1. The Tech Bubble of 2000-2002
2. The Real Estate Bubble of 2008-2009
3. The current 2009-? "Artificial Stimulus" Bubble, where stocks are rocketing upward. I believe that this current rocket does not have adequate fuel to pierce through the atmosphere and will likely, run out and come crashing down to earth instead.Feelings About 2011
As we entered 2010, I was on record stating many concerns that influenced how aggressive (or not) I have been in WFG portfolios that allow me the discretion to alter the allocation to stocks. I appear to have been early. That said, I have not changed my opinion and based upon the current economic landscape and stock market levelsm I am equally concerned as we enter 2011.
The Punishment For Being Ahead of the Game--But Right Nonetheless
In the past, investors have severely punished financial advisors who were perceived as too cautious as stocks and real estate kept growing towards the moon.
Jeremy Grantham Example
His world-class investment firm had its assets under management shrink 45 percent in the late 1990s as his pessimistic outlook for high-priced technology stocks spurred clients to buy better-performing mutual funds. While ultimately being right, like all humans, he was unable to predict with precision the exact date that the earth would stand still. The 49 percent plunge in the S&P 500 from March 2000 to October 2002 proved Grantham, 72, was right to warn of overvalued U.S. shares.

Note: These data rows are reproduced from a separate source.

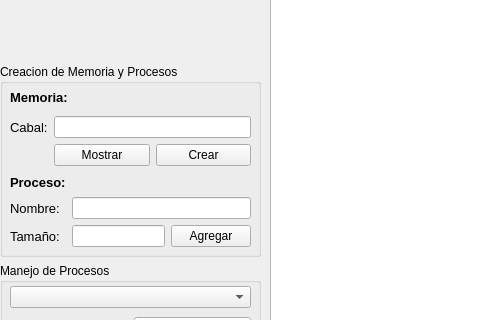
Qt form Principal.ui (DarioFlores/BuddyApp) before a commit; both pictures show x 0 to 480 and y 126 to 446 of the 798 by 584 pixel window.
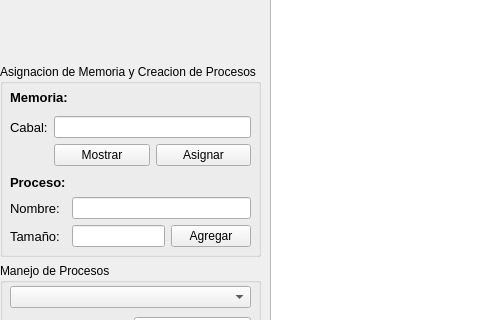
The same form after that commit. Icons and pictures are not drawn.

Patch:
```diff
--- a/Principal.ui
+++ b/Principal.ui
@@ -95,7 +95,7 @@
      <item>
       <widget class="QGroupBox" name="groupBox">
        <property name="title">
-        <string>Creacion de Memoria y Procesos</string>
+        <string>Asignacion de Memoria y Creacion de Procesos</string>
        </property>
        <widget class="QWidget" name="layoutWidget">
         <property name="geometry">
@@ -211,7 +211,7 @@
            <item>
             <widget class="QPushButton" name="pushButtonNuevaMemoria">
              <property name="text">
-              <string>Crear</string>
+              <string>Asignar</string>
              </property>
             </widget>
            </item>
```
Left out of the diff: 51 changed lines with no effect on the pictures.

The Herd is Overweight Emerging Markets
Investment strategists at Bank of America Corp., Credit Suisse Group AG and Societe Generale SA have all said in the past month that emerging-market stocks may climb above levels justified by companies’ assets and earnings because of surging economic growth and the Fed’s efforts to reduce yields on debt securities.
Investors poured more than $60 billion into emerging-market stock mutual funds in 2010. Professional investors are more bullish on emerging markets than any region, according to a Bank of America survey last month.
“Everyone and his dog are now overweight emerging equities, and most stated intentions are to go higher and higher,” Grantham, who helps oversee about $104 billion, wrote in his quarterly letter to clients posted on the firm’s Website. Developing nations’ faster expansion “will give a powerful impression of greater value,” he said.
Valuations are the “most stretched” in emerging markets, making them vulnerable to a selloff should global growth disappoint investors, Bob Janjuah, the co-head of cross-asset allocation strategy at Nomura International Plc, said in a Bloomberg Television interview on Oct. 27.
Stocks, bonds and currencies in developing nations are likely to climb to bubble levels as the Fed has rolled out another round of bond purchases, Michael Hartnett, Bank of America’s chief global equity strategist, wrote in an Oct. 21 report.
Credit Suisse’s London-based global equity strategist Andrew Garthwaite says the combination of high savings rates, negative real interest rates and rising asset prices has made emerging-market countries including China and India vulnerable to speculative inflows.
“If ever the stage were set for an emerging market bubble, we think it is now,” Garthwaite wrote in an Oct. 27 research report.
“The headache posed by bubbles depends on the asset managers’ perspective,” wrote Grice. “For skeptics, the pain is on the way up; for true believers, it’s on the way down.”
I am still more comfortable at this juncture accepting the "pain of being early" vs. not safeguarding our client's wealth from what I believe is another bubble brewing.